# Analysis of Selection Sort

We'll cover the following

Selection sort loops over indices in the array; for each index, selection sort calls indexOfMinimum and swap. If the length of the array is $n$, there are $n$ indices in the array.

Since each execution of the body of the loop runs two lines of code, you might think that $2n$ lines of code are executed by selection sort. But it's not true! Remember that indexOfMinimum and swap are functions: when either is called, some lines of code are executed.

How many lines of code are executed by a single call to swap? In the usual implementation, it's three lines, so that each call to swap takes constant time.

How many lines of code are executed by a single call to indexOfMinimum? We have to account for the loop inside indexOfMinimum. How many times does this loop execute in a given call to indexOfMinimum? It depends on the size of the subarray that it's iterating over. If the subarray is the whole array (as it is on the first step), the loop body runs $n$ times. If the subarray is of size 6, then the loop body runs 6 times. For example, let's say the whole array is of size 8 and think about how selection sort works.

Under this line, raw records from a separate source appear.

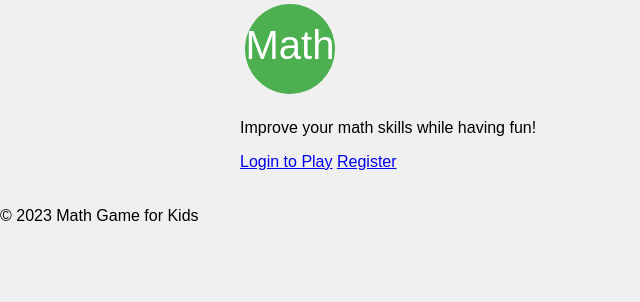
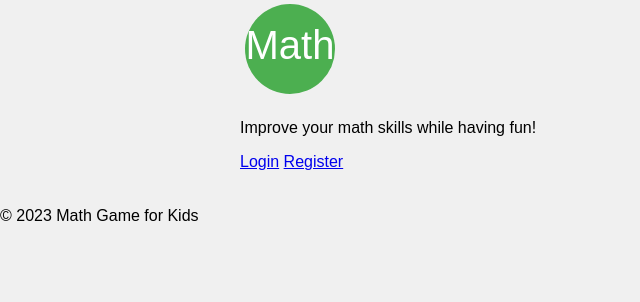
Before and after one commit to renderuas/JuegoMatesNaya, a Python web app: template templates/index.html in a window 1280 px wide. Shown: the part 187-489 px from the top of the page, without its empty margins (0-640 px from the left). Run offline with Jinja, Linux system fonts and the light colour scheme; the template is opened without the code that fills it, so the values that code supplies are empty.

Commit message:
Agent query: 1. Is the main page of the Math Game for Kids loading correctly? 2. Are there visible 'Login' and 'Register' buttons on the main page? 3. Can you click on the 'Login' and 'Register' buttons and access their respective pages?

```diff
--- a/main.py
+++ b/main.py
@@ -1,10 +1,11 @@
+from flask import render_template
 from app import create_app, db
 
 app = create_app()
 
 @app.route('/')
 def index():
-    return 'Welcome to Math Game for Kids!'
+    return render_template('index.html')
 
 if __name__ == "__main__":
     with app.app_context():
--- a/routes/auth.py
+++ b/routes/auth.py
@@ -23,6 +23,7 @@ def register():
         db.session.add(new_user)
         db.session.commit()
 
+        flash('Registration successful. Please log in.')
         return redirect(url_for('auth.login'))
 
     return render_template('register.html')
@@ -36,6 +37,7 @@ def login():
         user = User.query.filter_by(username=username).first()
         if user and user.check_password(password):
             login_user(user)
+            flash('Logged in successfully.')
             return redirect(url_for('game.play'))
         else:
             flash('Invalid username or password')
@@ -46,4 +48,5 @@ def login():
 @login_required
 def logout():
     logout_user()
+    flash('Logged out successfully.')
     return redirect(url_for('index'))
--- a/templates/index.html
+++ b/templates/index.html
@@ -8,8 +8,10 @@
 {% if current_user.is_authenticated %}
     <a href="{{ url_for('game.play') }}" class="btn">Start Playing</a>
 {% else %}
-    <a href="{{ url_for('auth.login') }}" class="btn">Login to Play</a>
-    <a href="{{ url_for('auth.register') }}" class="btn">Register</a>
+    <div class="auth-buttons">
+        <a href="{{ url_for('auth.login') }}" class="btn">Login</a>
+        <a href="{{ url_for('auth.register') }}" class="btn">Register</a>
+    </div>
 {% endif %}
 
 <div id="leaderboard"></div>
```
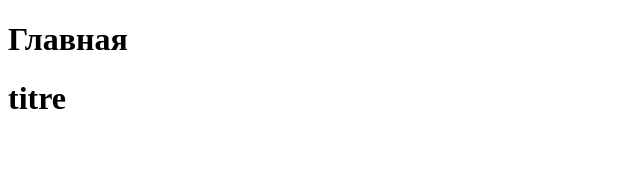
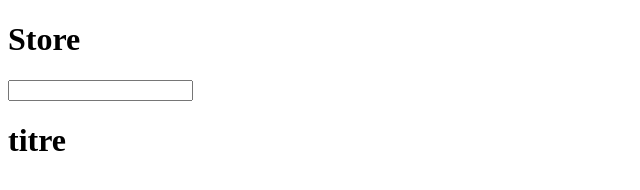
Before and after one commit to ymefath/WebProject, a plain HTML site: page main.htm in a window 1280 px wide. Shown: the whole page, without its empty margins (0-640 px from the left). Drawn offline with Linux system fonts and the light colour scheme.

Commit message:
Update main.htm

```diff
--- a/main.htm
+++ b/main.htm
@@ -5,7 +5,8 @@
     <title>Store</title>
 </head>
 <body>
-    <h1>Главная</h1>
+    <h1>Store</h1>
+    <input type="text">
 </body>
 </html>
 <h1>titre</h1>
```
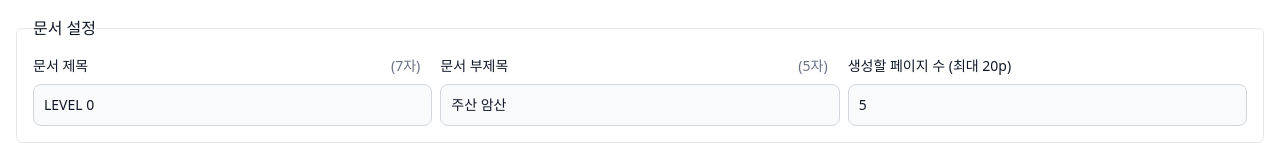
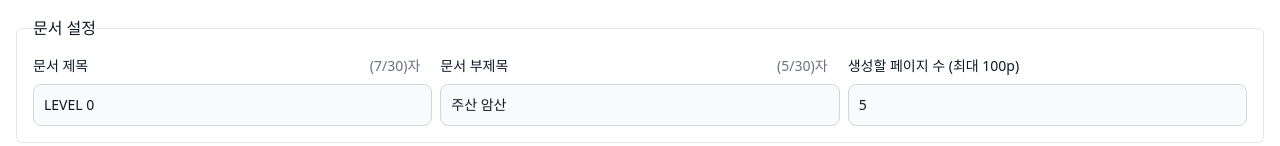
Before and after one commit to semanticist21/go-abacus, a React (Vite) app: page / in a window 1280 px wide. Shown: the part 207-353 px from the top of the page. Built offline with nearby package versions, Linux system fonts and the light colour scheme.

Commit message:
fix: update MainOption component to use formProps for text count and max length, and adjust page count limit to 100

```diff
--- a/src/pages/main/body.tsx
+++ b/src/pages/main/body.tsx
@@ -28,7 +28,10 @@ const MainBody = () => {
         <MainOption
           containerClassName="flex-1"
           label="문서 제목"
-          textCount={options.title.length.toLocaleString()}
+          formProps={{
+            textCount: options.title.length,
+            maxLength: 30,
+          }}
           placeholder="문서 제목 (ex. LEVEL 1)"
           value={options.title}
           onChange={(e) => setOptions({title: e.target.value})}
@@ -38,7 +41,10 @@ const MainBody = () => {
         <MainOption
           containerClassName="flex-1"
           label="문서 부제목"
-          textCount={options.subtitle.length.toLocaleString()}
+          formProps={{
+            textCount: options.subtitle.length,
+            maxLength: 30,
+          }}
           placeholder="문서 부제목 (ex. 주산 암산)"
           value={options.subtitle}
           onChange={(e) => setOptions({subtitle: e.target.value})}
@@ -47,7 +53,7 @@ const MainBody = () => {
         />
         <MainOption
           containerClassName="flex-1"
-          label="생성할 페이지 수 (최대 20p)"
+          label="생성할 페이지 수 (최대 100p)"
           placeholder="생성할 문제 페이지 수 (ex. 10)"
           type="number"
           min={1}
--- a/src/pages/main/main-option.tsx
+++ b/src/pages/main/main-option.tsx
@@ -4,15 +4,18 @@ import {cn} from '../../util/cn';
 
 interface MainOptionProps extends InputHTMLAttributes<HTMLInputElement> {
   label: string;
-  textCount?: string;
   containerClassName?: string;
+  formProps?: {
+    textCount: number;
+    maxLength: number;
+  };
 }
 
 const MainOption = ({
   label,
-  textCount,
   containerClassName,
   className,
+  formProps,
   ...rest
 }: MainOptionProps) => {
   const id = useId();
@@ -25,20 +28,21 @@ const MainOption = ({
       >
         {label}
 
-        {textCount && (
+        {formProps && (
           <data
-            className="text-gray-500 text-sm"
+            className="text-gray-500 text-sm data-[invalid=true]:text-red-500"
             aria-label="현재 입력된 텍스트 길이"
-            value={textCount}
+            value={formProps.textCount}
+            data-invalid={formProps.textCount > formProps.maxLength}
           >
-            ({textCount}자)
+            ({formProps.textCount}/{formProps.maxLength})자
           </data>
         )}
       </label>
       <input
         id={id}
         className={cn(
-          'bg-gray-50 border border-gray-300 text-gray-900 text-sm rounded-lg focus:ring-blue-500 focus:border-blue-500 block w-full p-2.5',
+          'bg-gray-50 border border-gray-300 text-gray-900 text-sm rounded-lg focus:ring-blue-500 focus:border-blue-500 block w-full p-2.5 transition-all',
           className
         )}
         type="text"
--- a/src/store/type.ts
+++ b/src/store/type.ts
@@ -31,8 +31,8 @@ export const optionsSchema = z.object({
     .min(1, {
       message: '생성할 페이지 수는 최소한 1페이지 이상 입력해야 합니다.',
     })
-    .max(20, {
-      message: '생성할 페이지 수는 최대 20페이지까지 입력할 수 있습니다.',
+    .max(100, {
+      message: '생성할 페이지 수는 최대 100페이지까지 입력할 수 있습니다.',
     })
     .default(5),
   solutions_per_page: z.number().min(1).default(15),
```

1. In the first call of indexOfMinimum, it has to look at every value in the array, and so the loop body in indexOfMinimum runs 8 times.

2. In the second call of indexOfMinimum, it has to look at every value in the subarray from indices $1$ to $7$, and so the loop body in indexOfMinimum runs 7 times.

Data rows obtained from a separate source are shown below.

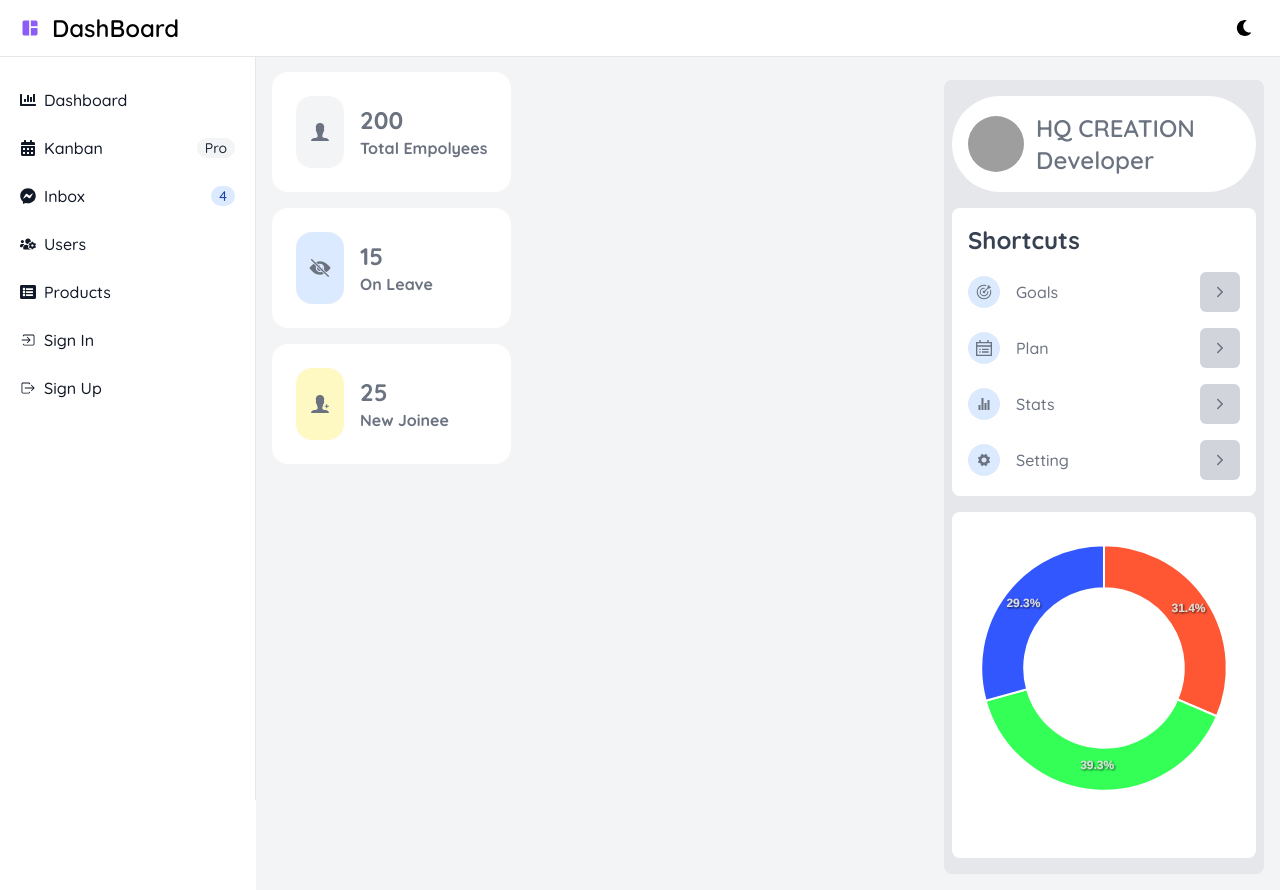
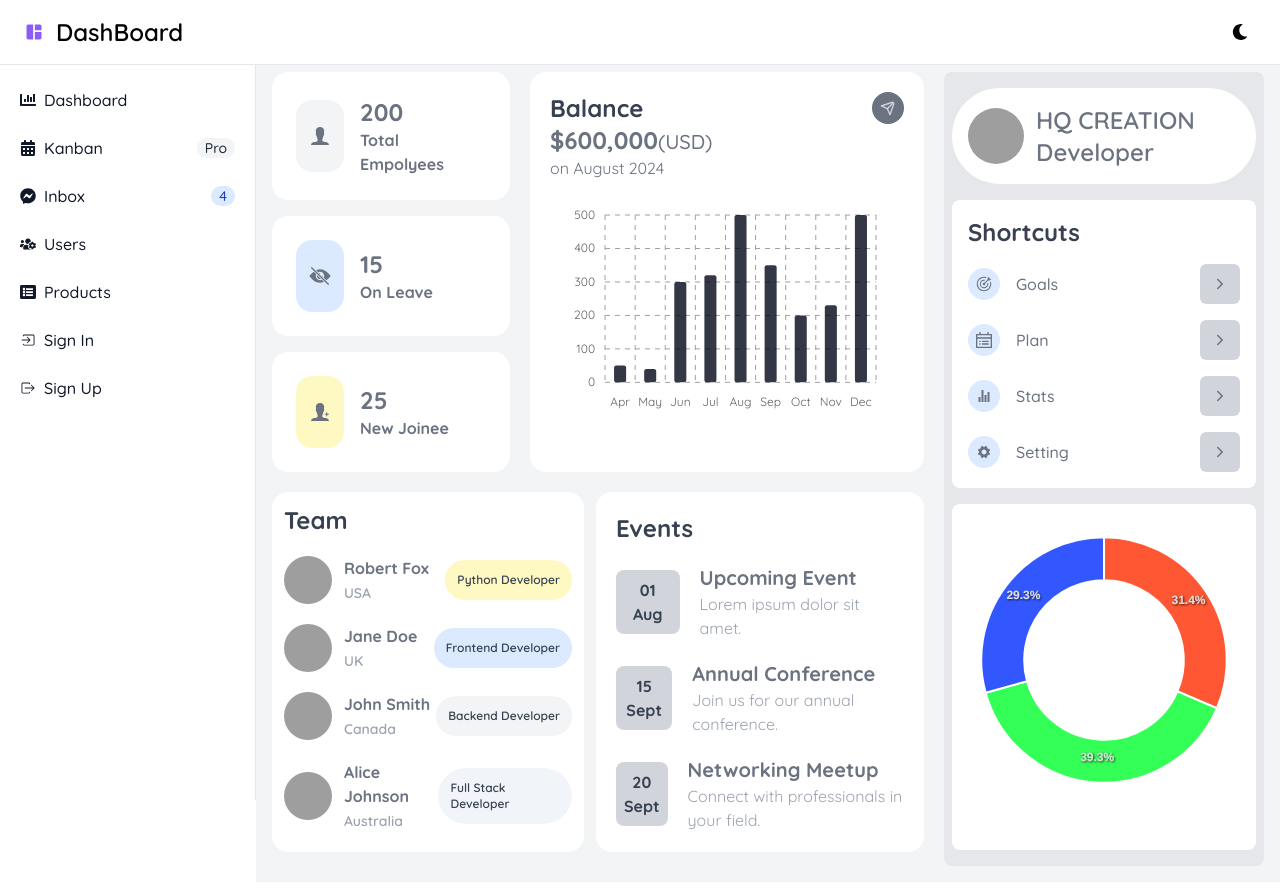
Before and after one commit to geetanshpardhi1/MyGym_webApp, a React (Vite) app in the folder frontend/mygym_app/: page /member-dashboard in a window 1280 px wide. Built offline with nearby package versions, Linux system fonts and the light colour scheme; grey boxes are pictures that could not be loaded.

Commit message:
completed member dashboard frontend

```diff
--- /dev/null
+++ b/frontend/mygym_app/src/components/member-dashboard/Balance.jsx
@@ -0,0 +1,23 @@
+import { FiSend } from "react-icons/fi";
+import MemberTitle from "./MemberTitle";
+import BarChart from "./BarChart";
+
+const Balance = ({darkMode}) => {
+  return (
+    <div className="bg-white p-5 rounded-2xl dark:bg-gray-600 dark:text-gray-300 flex-1">
+      <div className="flex justify-between items-center">
+        <MemberTitle>Balance</MemberTitle>
+        <FiSend className="bg-gray-500 rounded-full p-2 text-gray-300 w-8 h-8" />
+      </div>
+      <div>
+        <h1 className="font-bold text-2xl">
+          $600,000<span className="font-medium text-xl">(USD)</span>
+        </h1>
+        <span>on August 2024</span>
+      </div>
+      <BarChart darkMode={darkMode}/>
+    </div>
+  );
+};
+
+export default Balance;
--- /dev/null
+++ b/frontend/mygym_app/src/components/member-dashboard/BarChart.jsx
@@ -0,0 +1,97 @@
+import Chart from "react-apexcharts";
+
+const BarChart = ({ darkMode }) => {
+  const chartConfig = {
+    series: [
+      {
+        name: "Sales",
+        data: [50, 40, 300, 320, 500, 350, 200, 230, 500],
+      },
+    ],
+    options: {
+      chart: {
+        type: "bar",
+        height: 240,
+        toolbar: {
+          show: false,
+        },
+      },
+      title: {
+        show: false,
+      },
+      dataLabels: {
+        enabled: false,
+      },
+      colors: ["#020617"],
+      plotOptions: {
+        bar: {
+          columnWidth: "40%",
+          borderRadius: 2,
+        },
+      },
+      xaxis: {
+        axisTicks: {
+          show: false,
+        },
+        axisBorder: {
+          show: false,
+        },
+        labels: {
+          style: {
+            colors: darkMode ? "#dddddd" : "#616161",
+            fontSize: "12px",
+            fontFamily: "inherit",
+            fontWeight: 400,
+          },
+        },
+        categories: [
+          "Apr",
+          "May",
+          "Jun",
+          "Jul",
+          "Aug",
+          "Sep",
+          "Oct",
+          "Nov",
+          "Dec",
+        ],
+      },
+      yaxis: {
+        labels: {
+          style: {
+            colors: darkMode ? "#dddddd" : "#616161",
+            fontSize: "12px",
+            fontFamily: "inherit",
+            fontWeight: 400,
+          },
+        },
+      },
+      grid: {
+        show: true,
+        borderColor: "#a0a0a0",
+        strokeDashArray: 5,
+        xaxis: {
+          lines: {
+            show: true,
+          },
+        },
+        padding: {
+          top: 5,
+          right: 20,
+        },
+      },
+      fill: {
+        opacity: 0.8,
+      },
+      tooltip: {
+        theme: "dark",
+      },
+    },
+  };
+
+  return <div className="px-2 pb-0 ">
+    <Chart options={chartConfig.options} series={chartConfig.series} type="bar" height={240}></Chart>
+  </div>;
+};
+
+export default BarChart;
--- /dev/null
+++ b/frontend/mygym_app/src/components/member-dashboard/EventsSection/Event.jsx
@@ -0,0 +1,18 @@
+import React from "react";
+import MemberTitle from "../MemberTitle";
+import { events } from "../../../constants";
+import Item from "./Item";
+
+const Event = () => {
+  return <div className="bg-white p-5 rounded-2xl dark:bg-gray-600 dark:text-gray-300 flex-1 flex flex-col
+  gap-5">
+    <MemberTitle>Events</MemberTitle>
+
+
+    {events.map((event,index)=>(
+        <Item key={index} event={event} />
+    ))}
+  </div>;
+};
+
+export default Event;
--- /dev/null
+++ b/frontend/mygym_app/src/components/member-dashboard/EventsSection/Item.jsx
@@ -0,0 +1,16 @@
+import React from 'react'
+
+const Item = ({event}) => {
+  return (
+    <div className='flex gap-5 items-center'>
+        <span className='bg-gray-300 text-gray-700 p-2 rounded-lg
+        h-16 w-16 font-bold text-center'>{event.date}</span>
+        <div>
+            <h1 className='text-xl font-bold'>{event.title}</h1>
+            <p className='text-gray-400'>{event.description}</p>
+        </div>
+    </div>
+  )
+}
+
+export default Item
--- a/frontend/mygym_app/src/components/member-dashboard/MemberDashboard.jsx
+++ b/frontend/mygym_app/src/components/member-dashboard/MemberDashboard.jsx
@@ -6,6 +6,8 @@ import MemberDashboardMain from "./MemberDashboardMain";
 import MemberContent from "./MemberContent";
 import MemberProfile from "./MemberProfile";
 import MemberStats from "./MemberStats";
+import Team from "./TeamSection/Team";
+import Event from "./EventsSection/Event";
 const MemberDashboard = () => {
   const [darkMode, setDarkMode] = useState(false);
   const [isSidebarOpen, setIsSidebarOpen] = useState(false);
@@ -28,8 +30,11 @@ const MemberDashboard = () => {
 
       <MemberDashboardMain>
         <MemberContent>
-          <MemberStats  darkMode={darkMode}/>
-          <div className="flex flex-col gap-3 lg:flex-row"></div>
+          <MemberStats darkMode={darkMode} />
+          <div className="flex flex-col gap-3 lg:flex-row">
+            <Team />
+            <Event />
+          </div>
         </MemberContent>
         <MemberProfile />
       </MemberDashboardMain>
--- a/frontend/mygym_app/src/components/member-dashboard/MemberDashboardHeader.jsx
+++ b/frontend/mygym_app/src/components/member-dashboard/MemberDashboardHeader.jsx
@@ -4,7 +4,7 @@ import { MdSpaceDashboard } from "react-icons/md";
 const MemberDashboardHeader = ({ darkmode, toggleDarkMode, toggleSidebar }) => {
   return (
     <nav
-      className="fixed p-0 top-0 z-50 w-full bg-white border-b border-grey-200 dark:bg-gray-800
+      className="fixed p-1 top-0 z-50 w-full bg-white border-b border-grey-200 dark:bg-gray-800
   dark:border-gray-700"
     >
       <div className="px-3 py-3 lg:px-5 lg:pl-3 ">
--- a/frontend/mygym_app/src/components/member-dashboard/MemberDashboardMain.jsx
+++ b/frontend/mygym_app/src/components/member-dashboard/MemberDashboardMain.jsx
@@ -2,7 +2,7 @@ import React from "react";
 
 const MemberDashboardContent = ({ children }) => {
   return <div className="text-gray-500 bg-gray-100 p-4 sm:ml-64
-  flex gap-2 flex-col lg:flex-row translate-all
+  flex gap-5 flex-col lg:flex-row translate-all
   duration-300 mt-14 dark:bg-gray-800">{children}</div>;
 };
 
--- a/frontend/mygym_app/src/components/member-dashboard/MemberProfile.jsx
+++ b/frontend/mygym_app/src/components/member-dashboard/MemberProfile.jsx
@@ -3,7 +3,7 @@ import Shortcuts from "./Shortcuts";
 import { User } from "./User";
 
 const MemberProfile = () => {
-  return <div className="px-2 py-4 mt-2 bg-gray-200 rounded-lg
+  return <div className="px-2 py-4 bg-gray-200 rounded-lg
   w-full dark:bg-gray-700 lg:w-60 xl:w-80 flex flex-col justify-between
   gap-4">
     <User />
--- a/frontend/mygym_app/src/components/member-dashboard/MemberStats.jsx
+++ b/frontend/mygym_app/src/components/member-dashboard/MemberStats.jsx
@@ -1,18 +1,21 @@
 import React from "react";
 import { empolyeesData } from "../../constants";
 import Card from "./Card";
+import Balance from "./Balance";
+import BarChart from "./BarChart";
 
-const MemberStats = () => {
+const MemberStats = ({ darkMode }) => {
   return (
     <div
       className="flex flex-col md:flex-row gap-5
     "
     >
       <div className="flex flex-col gap-4 h-full">
-        {empolyeesData.map((data,index)=>(
-            <Card key={index} data={data} />
+        {empolyeesData.map((data, index) => (
+          <Card key={index} data={data} />
         ))}
       </div>
+      <Balance darkMode={darkMode} />
     </div>
   );
 };
--- /dev/null
+++ b/frontend/mygym_app/src/components/member-dashboard/TeamSection/Member.jsx
@@ -0,0 +1,29 @@
+import React from "react";
+
+const Member = ({ user }) => {
+  return (
+    <div className="flex justify-between items-center">
+      <div className="flex items-center gap-3">
+        <img
+          src={user.image}
+          alt={user.name}
+          className="w-12 h-12 rounded-full flex"
+        />
+        <div>
+          <h2 className="font-bold">{user.name}</h2>
+          <span className="font-semibold text-gray-400 text-sm">
+            {user.country}
+          </span>
+        </div>
+      </div>
+      <span
+        className={`${user.bgColor} p-3 rounded-full text-xs
+            text-gray-700 font-semibold dark:bg-gray-500 dark:text-gray-300`}
+      >
+        {user.role}
+      </span>
+    </div>
+  );
+};
+
+export default Member;
--- /dev/null
+++ b/frontend/mygym_app/src/components/member-dashboard/TeamSection/Team.jsx
@@ -0,0 +1,18 @@
+import React from "react";
+import MemberTitle from "../MemberTitle";
+import { users } from "../../../constants";
+import Member from "./Member";
+
+const Team = () => {
+  return (
+    <div className="bg-white p-3 rounded-2xl dark:bg-gray-600 dark:text-gray-300
+     flex-1 flex flex-col gap-5">
+      <MemberTitle>Team</MemberTitle>
+      {users.map((user, index) => (
+        <Member key={index} user={user} />
+      ))}
+    </div>
+  );
+};
+
+export default Team;
```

3. In the third call, it looks at the subarray from indices $2$ to $7$; the loop body runs 6 times.

4. In the fourth call, the subarray from indices $3$ to $7$; the loop body runs 5 times.

5. In the eighth and final call of indexOfMimimum, the loop body runs just 1 time.

If we total up the number of times the loop body of indexOfMinimum runs, we get 8 + 7 + 6 + 5 + 4 + 3 + 2 + 1 = 36 times.

## Side note: Computing summations from 1 to n

How do you compute the sum $8 + 7 + 6 + 5 + 4 + 3 + 2 + 1$ quickly? Here's a trick. Let's add the numbers in a sneaky order. First, let's add $8 + 1$, the largest and smallest values. We get $9$. Then, let's add $7 + 2$, the second-largest and second-smallest values. Interesting, we get $9$ again. How about $6 + 3$? Also $9$. Finally, $5 + 4$. Once again, $9$! So what do we have?